■ **Task objective**: The answer must consist of every line in the data that contains "docs".

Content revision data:
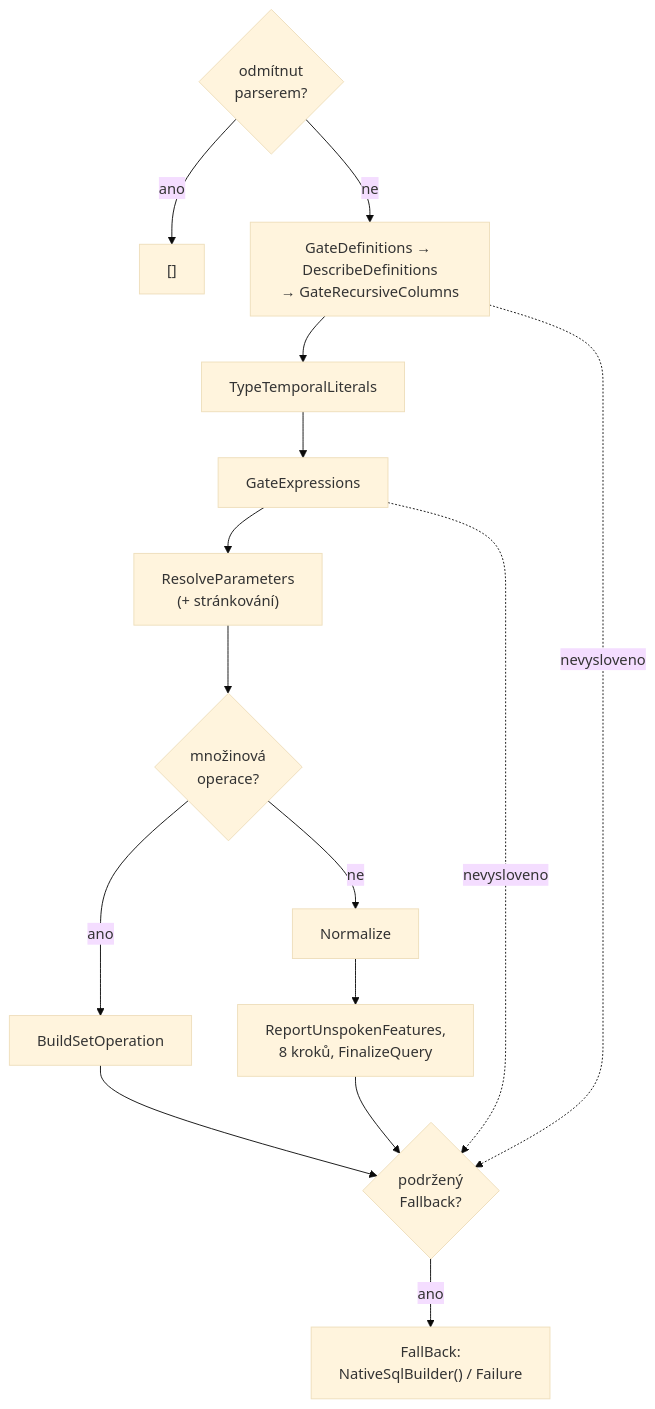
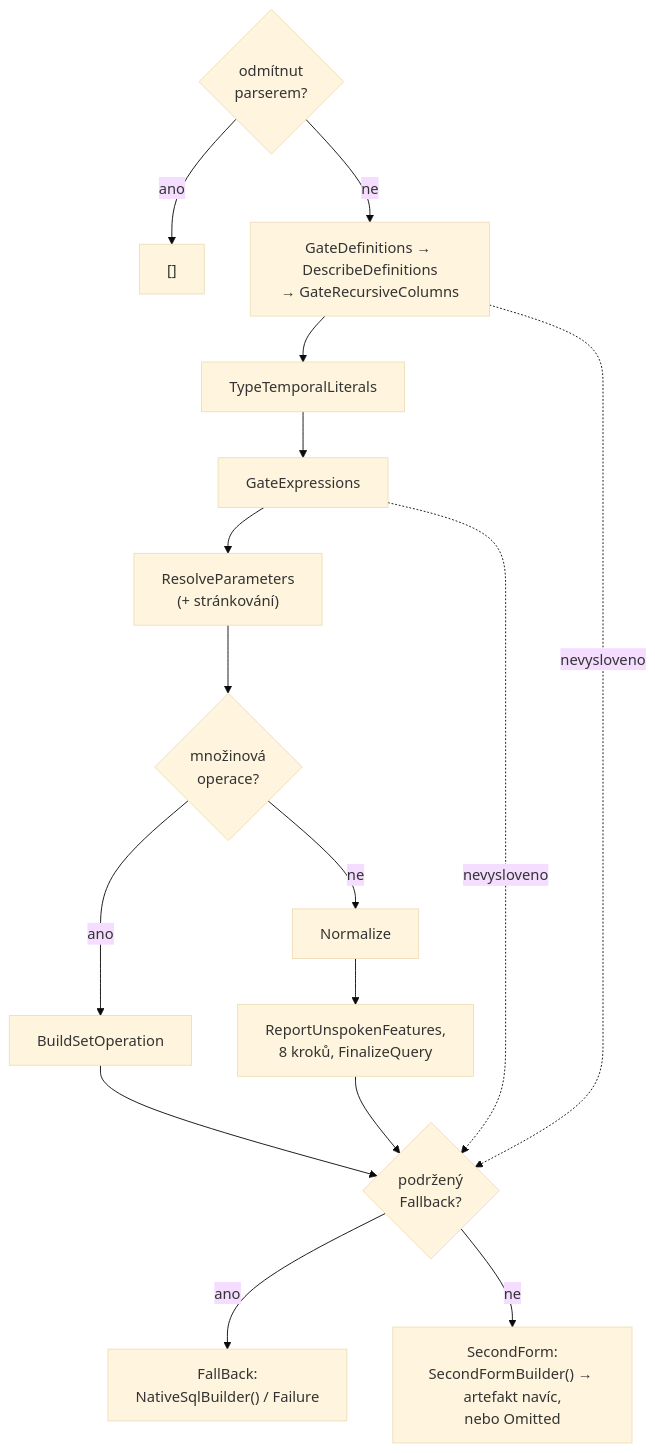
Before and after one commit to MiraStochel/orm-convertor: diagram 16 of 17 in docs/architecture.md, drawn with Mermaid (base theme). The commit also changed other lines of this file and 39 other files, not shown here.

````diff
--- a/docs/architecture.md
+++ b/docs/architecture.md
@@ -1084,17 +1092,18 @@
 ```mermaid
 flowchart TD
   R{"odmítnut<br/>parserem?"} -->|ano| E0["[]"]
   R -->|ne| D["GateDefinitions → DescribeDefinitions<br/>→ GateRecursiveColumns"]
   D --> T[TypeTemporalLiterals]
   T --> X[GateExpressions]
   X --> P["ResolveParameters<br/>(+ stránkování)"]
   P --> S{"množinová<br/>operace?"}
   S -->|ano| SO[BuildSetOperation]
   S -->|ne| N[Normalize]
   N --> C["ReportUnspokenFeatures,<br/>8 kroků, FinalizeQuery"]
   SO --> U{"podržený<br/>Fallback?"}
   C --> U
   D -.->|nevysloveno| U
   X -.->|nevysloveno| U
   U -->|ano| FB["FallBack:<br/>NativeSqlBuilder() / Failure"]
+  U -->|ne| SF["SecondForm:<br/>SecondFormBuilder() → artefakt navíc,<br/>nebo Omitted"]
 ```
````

==

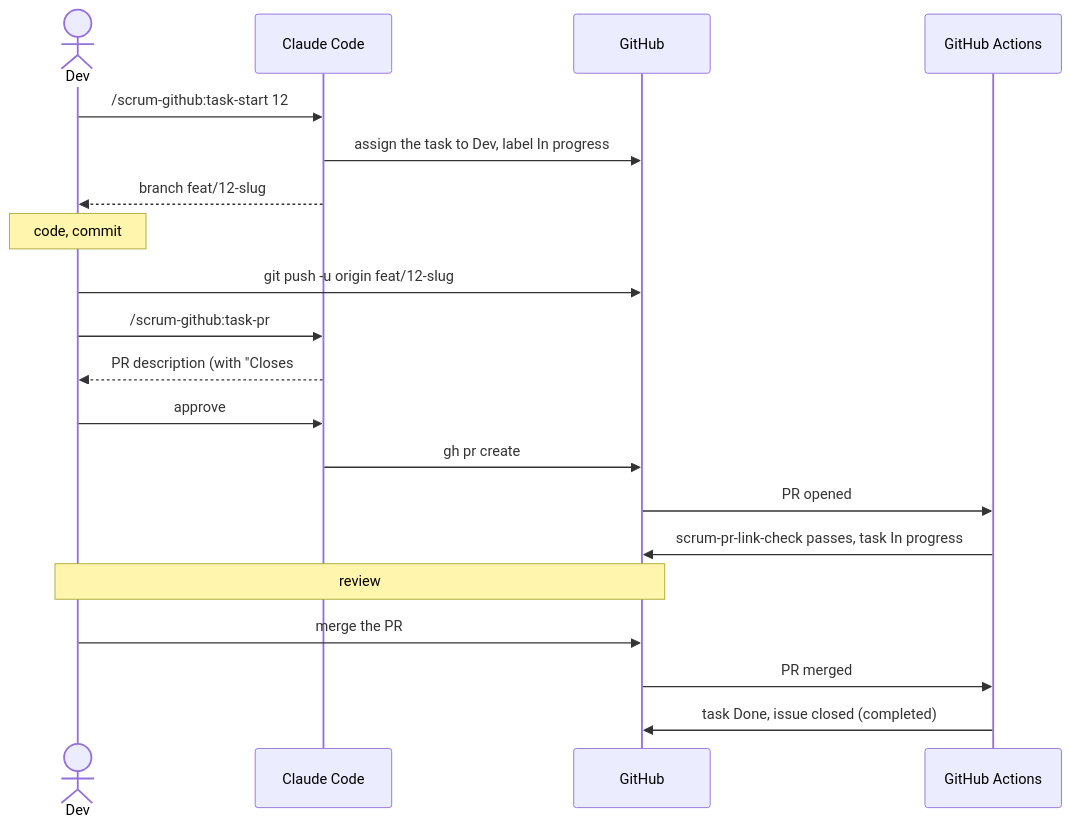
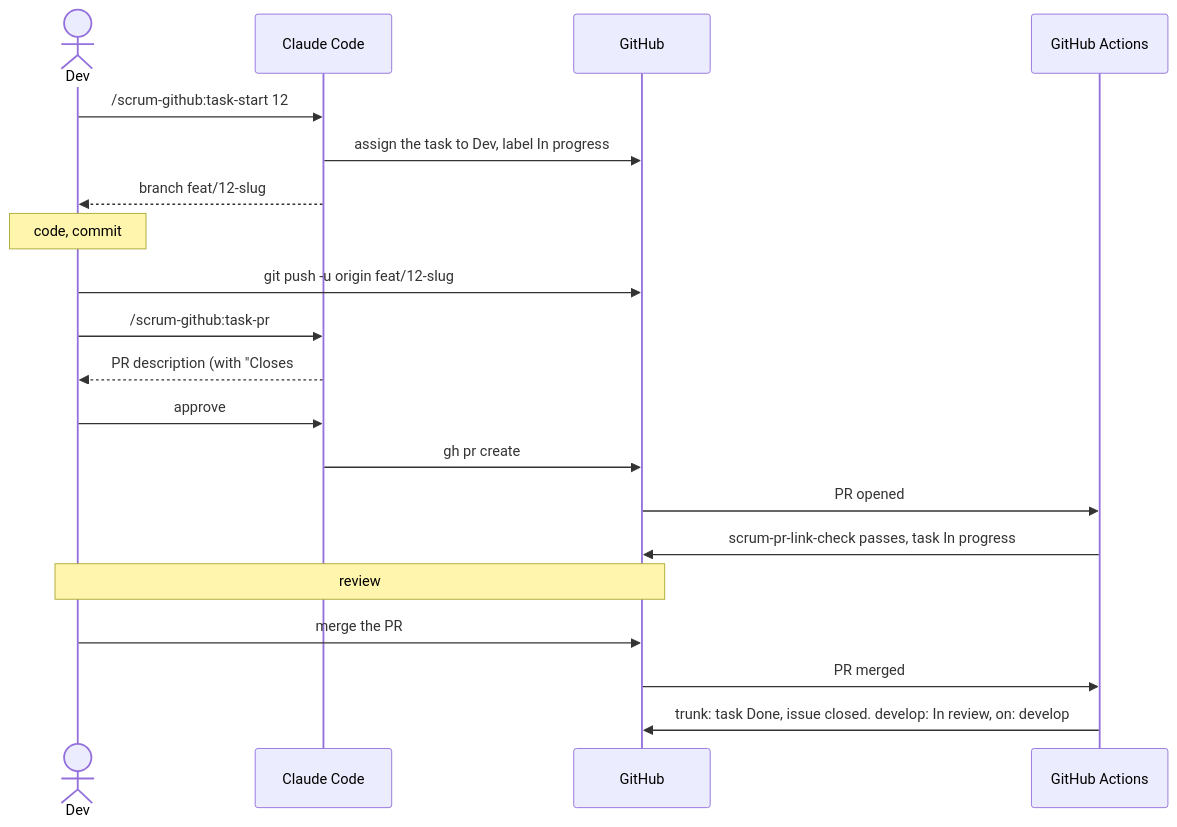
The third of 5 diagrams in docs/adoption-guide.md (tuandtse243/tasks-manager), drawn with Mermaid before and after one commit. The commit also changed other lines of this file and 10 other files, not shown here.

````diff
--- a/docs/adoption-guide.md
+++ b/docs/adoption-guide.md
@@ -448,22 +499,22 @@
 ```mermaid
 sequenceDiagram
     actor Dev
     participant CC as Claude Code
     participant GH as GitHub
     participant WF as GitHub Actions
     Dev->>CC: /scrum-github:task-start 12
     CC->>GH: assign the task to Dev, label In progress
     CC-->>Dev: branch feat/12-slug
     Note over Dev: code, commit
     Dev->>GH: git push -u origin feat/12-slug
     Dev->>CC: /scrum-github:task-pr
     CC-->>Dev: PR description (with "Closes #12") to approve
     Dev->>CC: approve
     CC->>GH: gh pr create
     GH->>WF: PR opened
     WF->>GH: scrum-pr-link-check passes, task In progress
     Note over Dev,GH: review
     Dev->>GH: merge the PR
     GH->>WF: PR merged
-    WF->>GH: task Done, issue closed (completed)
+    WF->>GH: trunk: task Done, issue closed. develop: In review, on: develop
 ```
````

==

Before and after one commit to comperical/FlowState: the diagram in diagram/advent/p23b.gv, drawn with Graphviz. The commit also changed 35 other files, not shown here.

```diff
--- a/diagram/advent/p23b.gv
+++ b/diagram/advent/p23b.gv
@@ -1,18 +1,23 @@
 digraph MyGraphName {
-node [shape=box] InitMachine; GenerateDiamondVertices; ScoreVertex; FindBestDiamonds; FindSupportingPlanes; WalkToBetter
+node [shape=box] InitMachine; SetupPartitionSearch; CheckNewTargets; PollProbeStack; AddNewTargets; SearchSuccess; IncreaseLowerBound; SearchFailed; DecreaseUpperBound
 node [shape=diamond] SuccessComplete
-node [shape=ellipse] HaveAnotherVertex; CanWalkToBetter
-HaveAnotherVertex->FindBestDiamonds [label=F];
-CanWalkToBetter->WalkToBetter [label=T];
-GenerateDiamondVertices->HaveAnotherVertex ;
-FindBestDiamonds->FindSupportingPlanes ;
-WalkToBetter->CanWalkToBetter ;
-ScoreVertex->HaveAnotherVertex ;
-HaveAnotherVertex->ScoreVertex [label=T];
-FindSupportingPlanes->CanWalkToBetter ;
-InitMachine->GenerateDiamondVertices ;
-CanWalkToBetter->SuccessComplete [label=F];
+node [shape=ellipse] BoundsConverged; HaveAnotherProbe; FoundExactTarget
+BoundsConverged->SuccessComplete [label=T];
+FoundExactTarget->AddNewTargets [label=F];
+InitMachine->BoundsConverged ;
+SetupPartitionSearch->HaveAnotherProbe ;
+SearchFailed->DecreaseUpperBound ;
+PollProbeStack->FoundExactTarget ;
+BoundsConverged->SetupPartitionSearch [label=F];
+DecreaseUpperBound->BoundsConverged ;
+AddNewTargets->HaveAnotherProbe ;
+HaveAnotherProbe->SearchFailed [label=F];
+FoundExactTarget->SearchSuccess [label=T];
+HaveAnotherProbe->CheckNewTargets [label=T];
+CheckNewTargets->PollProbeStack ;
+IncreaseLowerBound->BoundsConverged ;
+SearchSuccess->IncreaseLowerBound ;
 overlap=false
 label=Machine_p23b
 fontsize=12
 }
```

■ **Reply**:
Before and after one commit to MiraStochel/orm-convertor: diagram 16 of 17 in docs/architecture.md, drawn with Mermaid (base theme). The commit also changed other lines of this file and 39 other files, not shown here.
--- a/docs/architecture.md
+++ b/docs/architecture.md
The third of 5 diagrams in docs/adoption-guide.md (tuandtse243/tasks-manager), drawn with Mermaid before and after one commit. The commit also changed other lines of this file and 10 other files, not shown here.
--- a/docs/adoption-guide.md
+++ b/docs/adoption-guide.md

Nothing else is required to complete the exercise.